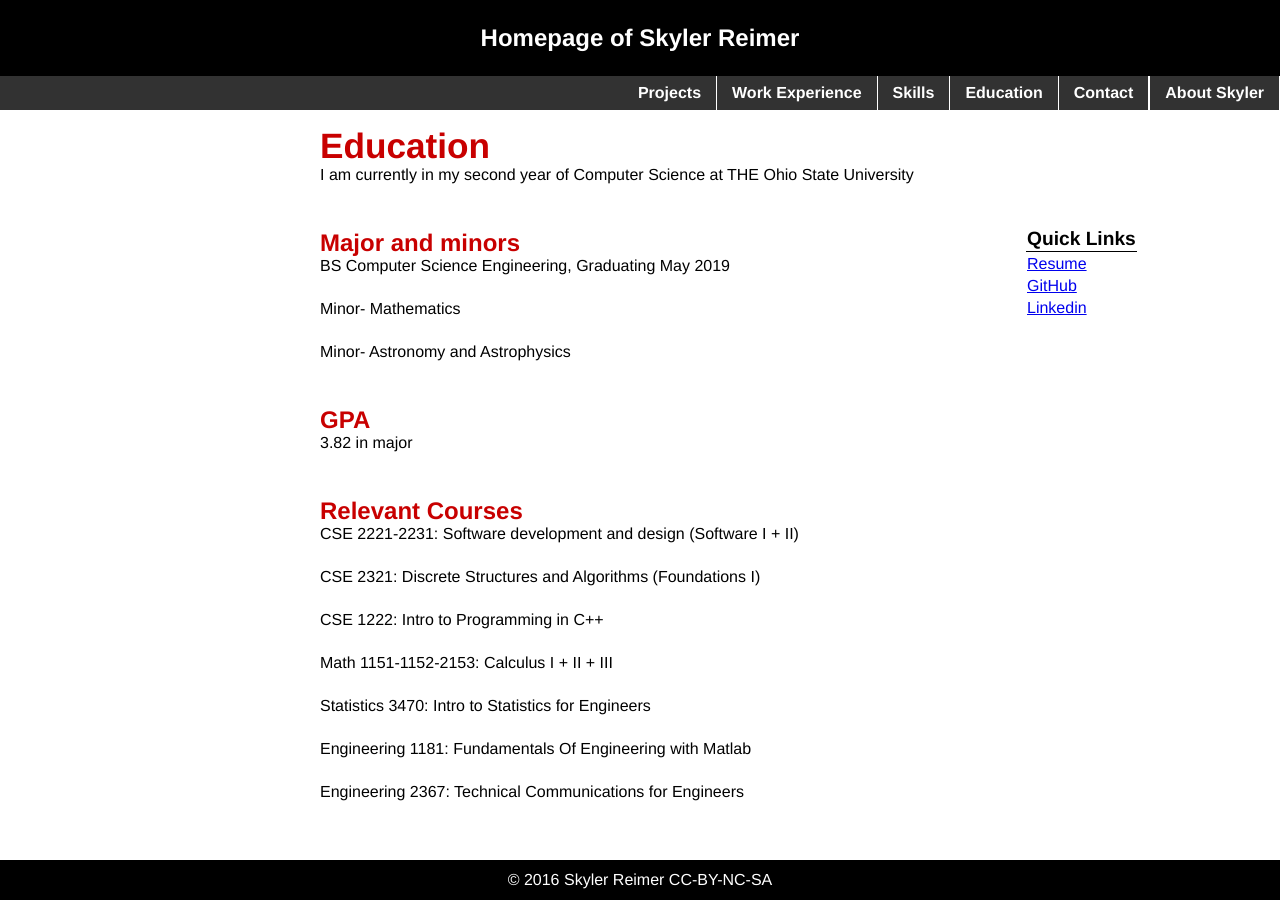
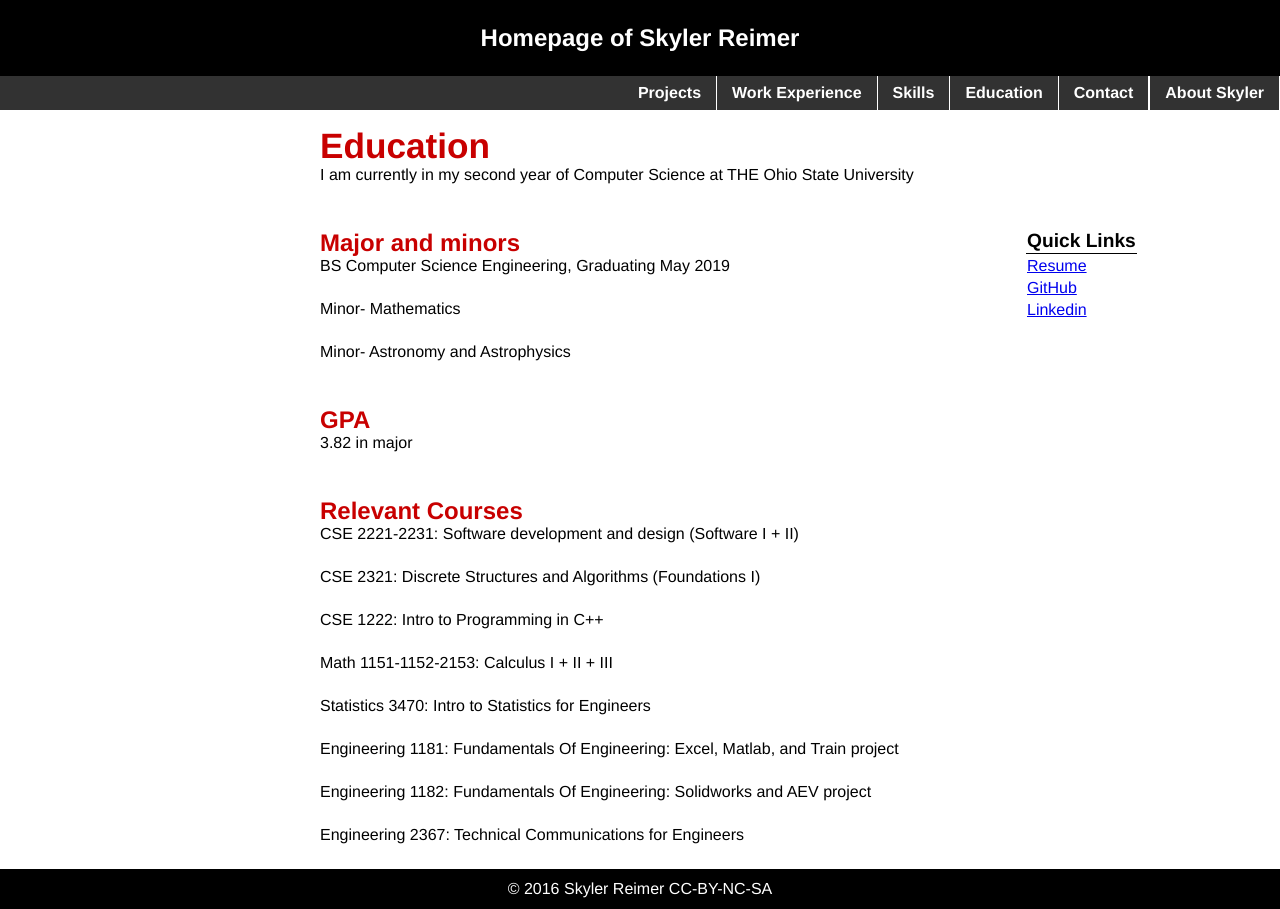
Before and after one commit to skylerreimer/skylerreimer.github.io, a Jekyll site: the page built from Education.html, in a window 1280 px wide. Built offline with Jekyll 4.4.1, drawn with Linux system fonts in a browser that asks for light colours.

Commit message:
wording; added 1182

```diff
--- a/Education.html
+++ b/Education.html
@@ -33,5 +33,6 @@ title: Education
 <p>	CSE 1222: Intro to Programming in C++ </p>
 <p>	Math 1151-1152-2153: Calculus I + II + III </p>
 <p>	Statistics 3470: Intro to Statistics for Engineers </p>
-<p>	Engineering 1181: Fundamentals Of Engineering with Matlab </p>
+<p>	Engineering 1181: Fundamentals Of Engineering: Excel, Matlab, and Train project </p>
+<p> Engineering 1182: Fundamentals Of Engineering: Solidworks and AEV project
 <p>	Engineering 2367: Technical Communications for Engineers </p>
--- a/skills.html
+++ b/skills.html
@@ -10,7 +10,7 @@ title: Skills
 <h2>Languages</h2>
 <p>
 I have proficiency in several languages through coursework, my job experience and self-learning.  I know C++, Java, HTML, and CSS with a high degree of knowledge and skill.
-I have some experience and exposure to Ruby, Git, Bash, and JavaScript.
+I have some experience and exposure to Git andJavaScript.
 </p>
 
 <h2>Software</h2>
```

What you will do:
Output the records above exactly, omitting the pictures.

Answer:
Before and after one commit to skylerreimer/skylerreimer.github.io, a Jekyll site: the page built from Education.html, in a window 1280 px wide. Built offline with Jekyll 4.4.1, drawn with Linux system fonts in a browser that asks for light colours.

Commit message:
wording; added 1182

```diff
--- a/Education.html
+++ b/Education.html
@@ -33,5 +33,6 @@ title: Education
 <p>	CSE 1222: Intro to Programming in C++ </p>
 <p>	Math 1151-1152-2153: Calculus I + II + III </p>
 <p>	Statistics 3470: Intro to Statistics for Engineers </p>
-<p>	Engineering 1181: Fundamentals Of Engineering with Matlab </p>
+<p>	Engineering 1181: Fundamentals Of Engineering: Excel, Matlab, and Train project </p>
+<p> Engineering 1182: Fundamentals Of Engineering: Solidworks and AEV project
 <p>	Engineering 2367: Technical Communications for Engineers </p>
--- a/skills.html
+++ b/skills.html
@@ -10,7 +10,7 @@ title: Skills
 <h2>Languages</h2>
 <p>
 I have proficiency in several languages through coursework, my job experience and self-learning.  I know C++, Java, HTML, and CSS with a high degree of knowledge and skill.
-I have some experience and exposure to Ruby, Git, Bash, and JavaScript.
+I have some experience and exposure to Git andJavaScript.
 </p>
 
 <h2>Software</h2>
```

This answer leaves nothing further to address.